Work item: Leave out the pictures and set down exactly the lines from the start of the listing through the one with "Add technologies used", both included.
____________
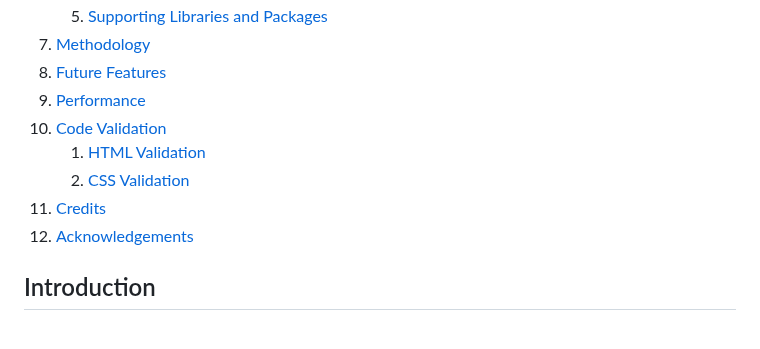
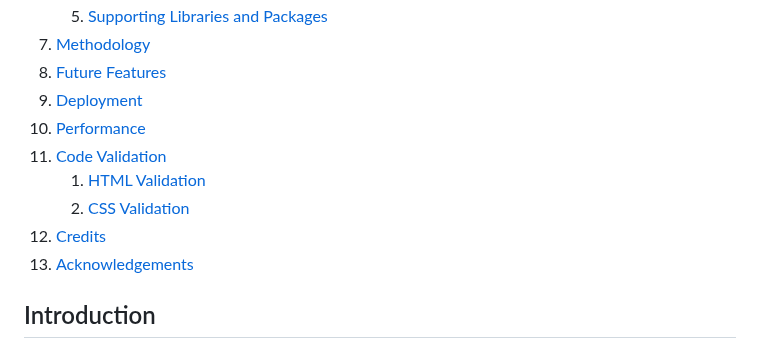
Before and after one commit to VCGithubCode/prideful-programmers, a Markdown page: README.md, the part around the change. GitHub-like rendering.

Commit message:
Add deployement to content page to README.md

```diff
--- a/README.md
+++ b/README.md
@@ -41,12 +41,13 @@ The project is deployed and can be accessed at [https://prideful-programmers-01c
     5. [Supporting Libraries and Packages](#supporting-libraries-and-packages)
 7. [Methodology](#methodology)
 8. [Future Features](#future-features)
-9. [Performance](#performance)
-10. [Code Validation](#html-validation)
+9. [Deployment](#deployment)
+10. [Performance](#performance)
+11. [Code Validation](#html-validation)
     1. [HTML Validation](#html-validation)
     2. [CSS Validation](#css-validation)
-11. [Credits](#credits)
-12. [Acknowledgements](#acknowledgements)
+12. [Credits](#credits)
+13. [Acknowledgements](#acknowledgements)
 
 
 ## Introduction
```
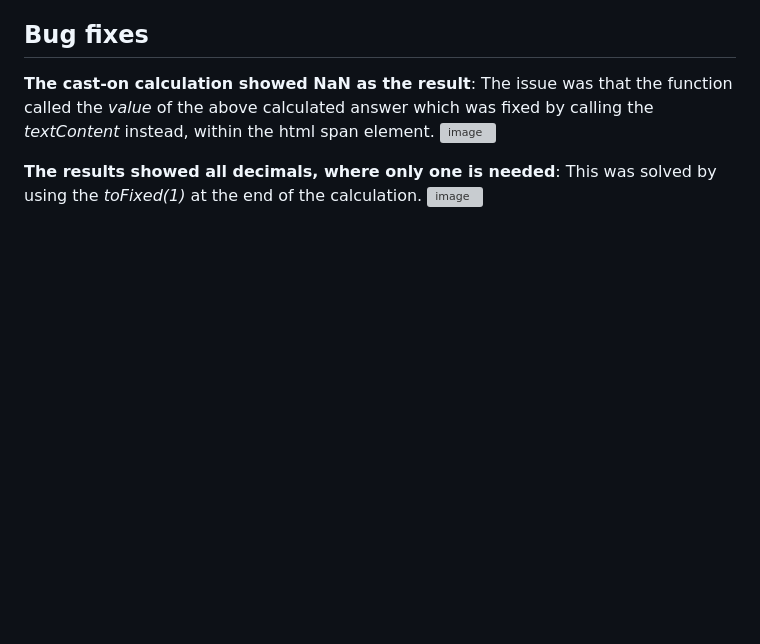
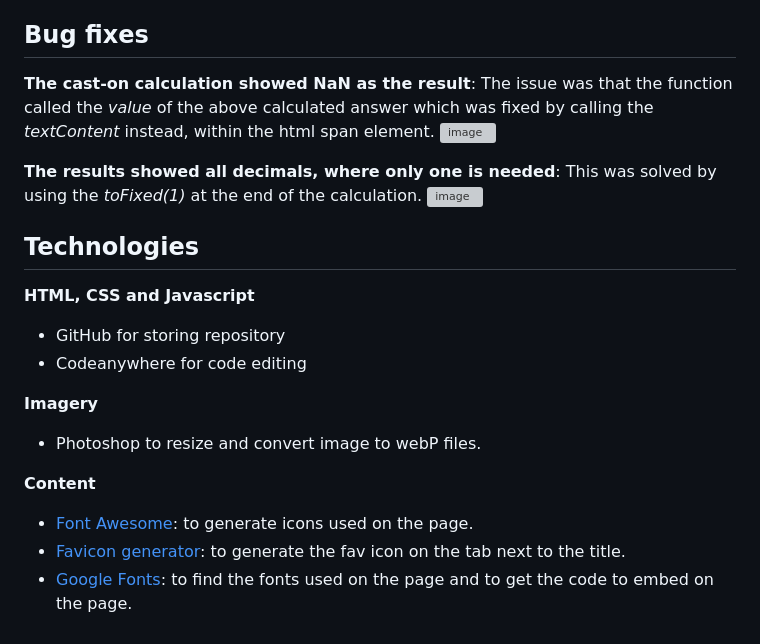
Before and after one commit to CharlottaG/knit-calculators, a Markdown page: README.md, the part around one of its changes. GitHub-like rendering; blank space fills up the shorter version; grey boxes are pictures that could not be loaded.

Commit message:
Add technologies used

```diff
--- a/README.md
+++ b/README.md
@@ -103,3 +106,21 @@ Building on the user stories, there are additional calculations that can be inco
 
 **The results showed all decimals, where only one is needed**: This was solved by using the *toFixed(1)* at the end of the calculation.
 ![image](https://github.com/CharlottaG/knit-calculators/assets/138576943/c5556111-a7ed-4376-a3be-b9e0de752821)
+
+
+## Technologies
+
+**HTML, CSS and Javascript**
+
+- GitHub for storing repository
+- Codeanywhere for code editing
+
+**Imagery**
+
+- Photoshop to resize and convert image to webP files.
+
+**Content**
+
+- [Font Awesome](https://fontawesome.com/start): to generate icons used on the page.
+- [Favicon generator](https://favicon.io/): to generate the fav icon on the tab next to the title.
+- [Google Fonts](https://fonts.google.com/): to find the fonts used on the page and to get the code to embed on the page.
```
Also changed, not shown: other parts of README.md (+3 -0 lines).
____________
Written answer:
Before and after one commit to VCGithubCode/prideful-programmers, a Markdown page: README.md, the part around the change. GitHub-like rendering.

Commit message:
Add deployement to content page to README.md

```diff
--- a/README.md
+++ b/README.md
@@ -41,12 +41,13 @@ The project is deployed and can be accessed at [https://prideful-programmers-01c
     5. [Supporting Libraries and Packages](#supporting-libraries-and-packages)
 7. [Methodology](#methodology)
 8. [Future Features](#future-features)
-9. [Performance](#performance)
-10. [Code Validation](#html-validation)
+9. [Deployment](#deployment)
+10. [Performance](#performance)
+11. [Code Validation](#html-validation)
     1. [HTML Validation](#html-validation)
     2. [CSS Validation](#css-validation)
-11. [Credits](#credits)
-12. [Acknowledgements](#acknowledgements)
+12. [Credits](#credits)
+13. [Acknowledgements](#acknowledgements)
 
 
 ## Introduction
```
Before and after one commit to CharlottaG/knit-calculators, a Markdown page: README.md, the part around one of its changes. GitHub-like rendering; blank space fills up the shorter version; grey boxes are pictures that could not be loaded.

Commit message:
Add technologies used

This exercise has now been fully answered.